**TASK OBJECTIVE**:
Search the records for the string "return". Copy each line where it occurs.

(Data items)
==*==

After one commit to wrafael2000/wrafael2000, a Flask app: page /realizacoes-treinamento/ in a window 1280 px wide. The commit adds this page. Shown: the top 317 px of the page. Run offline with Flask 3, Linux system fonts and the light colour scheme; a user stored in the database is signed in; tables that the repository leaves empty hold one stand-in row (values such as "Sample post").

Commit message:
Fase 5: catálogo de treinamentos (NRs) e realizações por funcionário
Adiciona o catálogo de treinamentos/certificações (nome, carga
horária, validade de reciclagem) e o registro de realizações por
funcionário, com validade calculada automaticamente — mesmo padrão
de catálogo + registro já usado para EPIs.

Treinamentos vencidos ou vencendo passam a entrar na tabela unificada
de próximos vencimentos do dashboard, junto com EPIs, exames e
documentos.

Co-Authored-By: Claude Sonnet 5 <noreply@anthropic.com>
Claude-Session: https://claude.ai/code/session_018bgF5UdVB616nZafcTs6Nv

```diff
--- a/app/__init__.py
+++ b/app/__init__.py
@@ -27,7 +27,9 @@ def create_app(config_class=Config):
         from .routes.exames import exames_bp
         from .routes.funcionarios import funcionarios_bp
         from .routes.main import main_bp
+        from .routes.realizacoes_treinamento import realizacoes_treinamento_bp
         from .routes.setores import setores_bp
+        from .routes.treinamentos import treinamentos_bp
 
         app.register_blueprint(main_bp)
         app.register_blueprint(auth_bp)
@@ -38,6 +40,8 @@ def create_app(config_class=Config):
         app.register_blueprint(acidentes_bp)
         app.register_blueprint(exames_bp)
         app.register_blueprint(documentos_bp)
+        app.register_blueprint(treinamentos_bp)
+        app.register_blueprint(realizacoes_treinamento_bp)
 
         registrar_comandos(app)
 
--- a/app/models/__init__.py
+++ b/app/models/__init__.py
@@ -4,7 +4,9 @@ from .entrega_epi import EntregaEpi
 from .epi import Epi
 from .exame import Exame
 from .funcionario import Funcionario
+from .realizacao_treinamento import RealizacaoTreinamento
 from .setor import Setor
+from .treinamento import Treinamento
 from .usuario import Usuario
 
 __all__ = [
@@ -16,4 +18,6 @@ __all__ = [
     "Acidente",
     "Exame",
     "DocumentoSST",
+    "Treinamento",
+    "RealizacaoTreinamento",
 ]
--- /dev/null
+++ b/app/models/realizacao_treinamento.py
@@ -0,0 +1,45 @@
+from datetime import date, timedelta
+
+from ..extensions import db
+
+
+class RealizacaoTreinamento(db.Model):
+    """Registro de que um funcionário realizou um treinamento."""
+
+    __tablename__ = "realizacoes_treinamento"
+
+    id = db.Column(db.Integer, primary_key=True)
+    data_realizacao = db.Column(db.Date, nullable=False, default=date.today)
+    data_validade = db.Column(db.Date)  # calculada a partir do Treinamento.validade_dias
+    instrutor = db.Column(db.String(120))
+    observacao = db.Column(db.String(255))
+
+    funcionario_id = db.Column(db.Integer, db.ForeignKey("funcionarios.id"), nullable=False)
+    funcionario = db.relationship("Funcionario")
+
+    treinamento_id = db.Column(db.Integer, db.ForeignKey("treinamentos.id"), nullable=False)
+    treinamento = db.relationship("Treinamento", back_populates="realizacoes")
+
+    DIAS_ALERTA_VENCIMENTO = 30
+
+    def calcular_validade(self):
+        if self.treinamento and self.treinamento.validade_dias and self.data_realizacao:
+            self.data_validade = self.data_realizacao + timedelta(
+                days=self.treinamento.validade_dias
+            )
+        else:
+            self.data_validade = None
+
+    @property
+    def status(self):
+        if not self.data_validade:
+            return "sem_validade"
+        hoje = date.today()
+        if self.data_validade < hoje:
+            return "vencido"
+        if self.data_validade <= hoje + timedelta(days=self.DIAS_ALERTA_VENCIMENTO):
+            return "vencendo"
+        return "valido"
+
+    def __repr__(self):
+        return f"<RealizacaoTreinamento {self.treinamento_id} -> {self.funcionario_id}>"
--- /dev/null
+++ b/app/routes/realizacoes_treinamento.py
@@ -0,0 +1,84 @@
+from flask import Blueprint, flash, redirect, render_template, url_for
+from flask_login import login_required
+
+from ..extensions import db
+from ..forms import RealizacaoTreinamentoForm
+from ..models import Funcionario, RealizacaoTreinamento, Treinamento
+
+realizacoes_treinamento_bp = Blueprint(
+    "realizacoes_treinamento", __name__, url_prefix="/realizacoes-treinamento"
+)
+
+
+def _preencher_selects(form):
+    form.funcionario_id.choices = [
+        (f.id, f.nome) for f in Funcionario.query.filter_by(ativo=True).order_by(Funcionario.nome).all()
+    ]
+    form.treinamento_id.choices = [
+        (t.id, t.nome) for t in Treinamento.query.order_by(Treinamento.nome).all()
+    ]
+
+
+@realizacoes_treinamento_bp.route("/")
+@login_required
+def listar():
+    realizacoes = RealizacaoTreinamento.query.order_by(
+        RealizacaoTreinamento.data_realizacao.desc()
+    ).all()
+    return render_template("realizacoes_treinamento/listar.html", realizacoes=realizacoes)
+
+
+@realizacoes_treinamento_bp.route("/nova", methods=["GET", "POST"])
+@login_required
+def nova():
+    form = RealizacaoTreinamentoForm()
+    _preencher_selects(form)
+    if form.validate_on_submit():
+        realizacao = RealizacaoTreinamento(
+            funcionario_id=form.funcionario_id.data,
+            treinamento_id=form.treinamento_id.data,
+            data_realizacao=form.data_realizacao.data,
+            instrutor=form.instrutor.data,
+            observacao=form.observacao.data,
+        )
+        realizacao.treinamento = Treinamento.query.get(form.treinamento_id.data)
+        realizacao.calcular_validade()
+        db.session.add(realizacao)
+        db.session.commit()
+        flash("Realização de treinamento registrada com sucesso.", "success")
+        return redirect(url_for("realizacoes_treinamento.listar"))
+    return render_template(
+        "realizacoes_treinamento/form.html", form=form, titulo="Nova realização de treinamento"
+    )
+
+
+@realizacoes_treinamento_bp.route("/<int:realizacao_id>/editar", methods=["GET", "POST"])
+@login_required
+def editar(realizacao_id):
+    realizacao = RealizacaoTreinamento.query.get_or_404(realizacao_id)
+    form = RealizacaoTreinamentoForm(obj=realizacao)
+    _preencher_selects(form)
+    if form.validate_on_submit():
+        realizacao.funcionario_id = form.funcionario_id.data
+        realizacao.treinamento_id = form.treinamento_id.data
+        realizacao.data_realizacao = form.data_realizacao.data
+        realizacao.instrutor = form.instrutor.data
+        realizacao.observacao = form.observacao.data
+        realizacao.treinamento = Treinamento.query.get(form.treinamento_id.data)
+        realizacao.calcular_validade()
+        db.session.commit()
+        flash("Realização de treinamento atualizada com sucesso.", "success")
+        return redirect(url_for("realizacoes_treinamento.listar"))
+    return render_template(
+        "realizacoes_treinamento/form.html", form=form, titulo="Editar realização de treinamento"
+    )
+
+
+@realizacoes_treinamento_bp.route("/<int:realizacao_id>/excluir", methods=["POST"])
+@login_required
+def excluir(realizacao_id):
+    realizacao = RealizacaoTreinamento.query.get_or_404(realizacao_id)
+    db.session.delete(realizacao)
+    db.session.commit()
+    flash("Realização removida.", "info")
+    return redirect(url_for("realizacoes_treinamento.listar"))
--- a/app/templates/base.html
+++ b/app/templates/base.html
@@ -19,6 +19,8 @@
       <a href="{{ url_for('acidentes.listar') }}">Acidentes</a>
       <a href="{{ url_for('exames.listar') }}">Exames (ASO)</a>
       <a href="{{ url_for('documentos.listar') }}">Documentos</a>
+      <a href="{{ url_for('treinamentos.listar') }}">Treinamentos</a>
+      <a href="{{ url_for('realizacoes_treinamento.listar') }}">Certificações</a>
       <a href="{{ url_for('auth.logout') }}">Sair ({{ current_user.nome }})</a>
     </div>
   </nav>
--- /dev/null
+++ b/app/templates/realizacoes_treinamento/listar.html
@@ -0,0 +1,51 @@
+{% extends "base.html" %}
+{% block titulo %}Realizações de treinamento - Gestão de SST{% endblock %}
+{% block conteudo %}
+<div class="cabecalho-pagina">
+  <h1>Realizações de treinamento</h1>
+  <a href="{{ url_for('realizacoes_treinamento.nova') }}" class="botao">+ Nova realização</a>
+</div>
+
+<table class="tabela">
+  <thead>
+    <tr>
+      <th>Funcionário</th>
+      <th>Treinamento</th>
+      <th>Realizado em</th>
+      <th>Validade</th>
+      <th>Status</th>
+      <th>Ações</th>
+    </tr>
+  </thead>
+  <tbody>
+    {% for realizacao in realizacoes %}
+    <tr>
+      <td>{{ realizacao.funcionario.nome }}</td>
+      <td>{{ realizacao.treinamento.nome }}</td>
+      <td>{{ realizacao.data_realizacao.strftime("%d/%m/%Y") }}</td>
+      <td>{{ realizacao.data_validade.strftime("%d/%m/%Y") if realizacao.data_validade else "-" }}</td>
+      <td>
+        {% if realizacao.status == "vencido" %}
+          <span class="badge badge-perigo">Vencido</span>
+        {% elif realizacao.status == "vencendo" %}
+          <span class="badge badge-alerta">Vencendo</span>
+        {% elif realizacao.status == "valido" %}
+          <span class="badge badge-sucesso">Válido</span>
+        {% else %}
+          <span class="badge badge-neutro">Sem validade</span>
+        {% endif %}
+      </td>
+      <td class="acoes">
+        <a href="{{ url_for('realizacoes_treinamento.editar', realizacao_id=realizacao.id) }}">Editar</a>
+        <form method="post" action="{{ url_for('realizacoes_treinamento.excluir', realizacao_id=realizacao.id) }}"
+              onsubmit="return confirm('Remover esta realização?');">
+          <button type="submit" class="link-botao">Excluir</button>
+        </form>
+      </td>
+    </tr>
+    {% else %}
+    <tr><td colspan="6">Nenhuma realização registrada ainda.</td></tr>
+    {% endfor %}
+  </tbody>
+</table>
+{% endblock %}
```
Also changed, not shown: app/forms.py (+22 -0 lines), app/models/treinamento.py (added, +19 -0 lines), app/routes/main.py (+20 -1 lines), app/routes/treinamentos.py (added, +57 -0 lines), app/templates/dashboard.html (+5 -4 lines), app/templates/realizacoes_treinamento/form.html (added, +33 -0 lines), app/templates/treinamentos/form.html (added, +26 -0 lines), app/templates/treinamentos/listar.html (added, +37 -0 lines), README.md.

==*==

**EXERCISE OUTPUT**:
+            return "sem_validade"
+            return "vencido"
+            return "vencendo"
+        return "valido"
+        return f"<RealizacaoTreinamento {self.treinamento_id} -> {self.funcionario_id}>"
+    return render_template("realizacoes_treinamento/listar.html", realizacoes=realizacoes)
+        return redirect(url_for("realizacoes_treinamento.listar"))
+    return render_template(
+        return redirect(url_for("realizacoes_treinamento.listar"))
+    return render_template(
+    return redirect(url_for("realizacoes_treinamento.listar"))
+              onsubmit="return confirm('Remover esta realização?');">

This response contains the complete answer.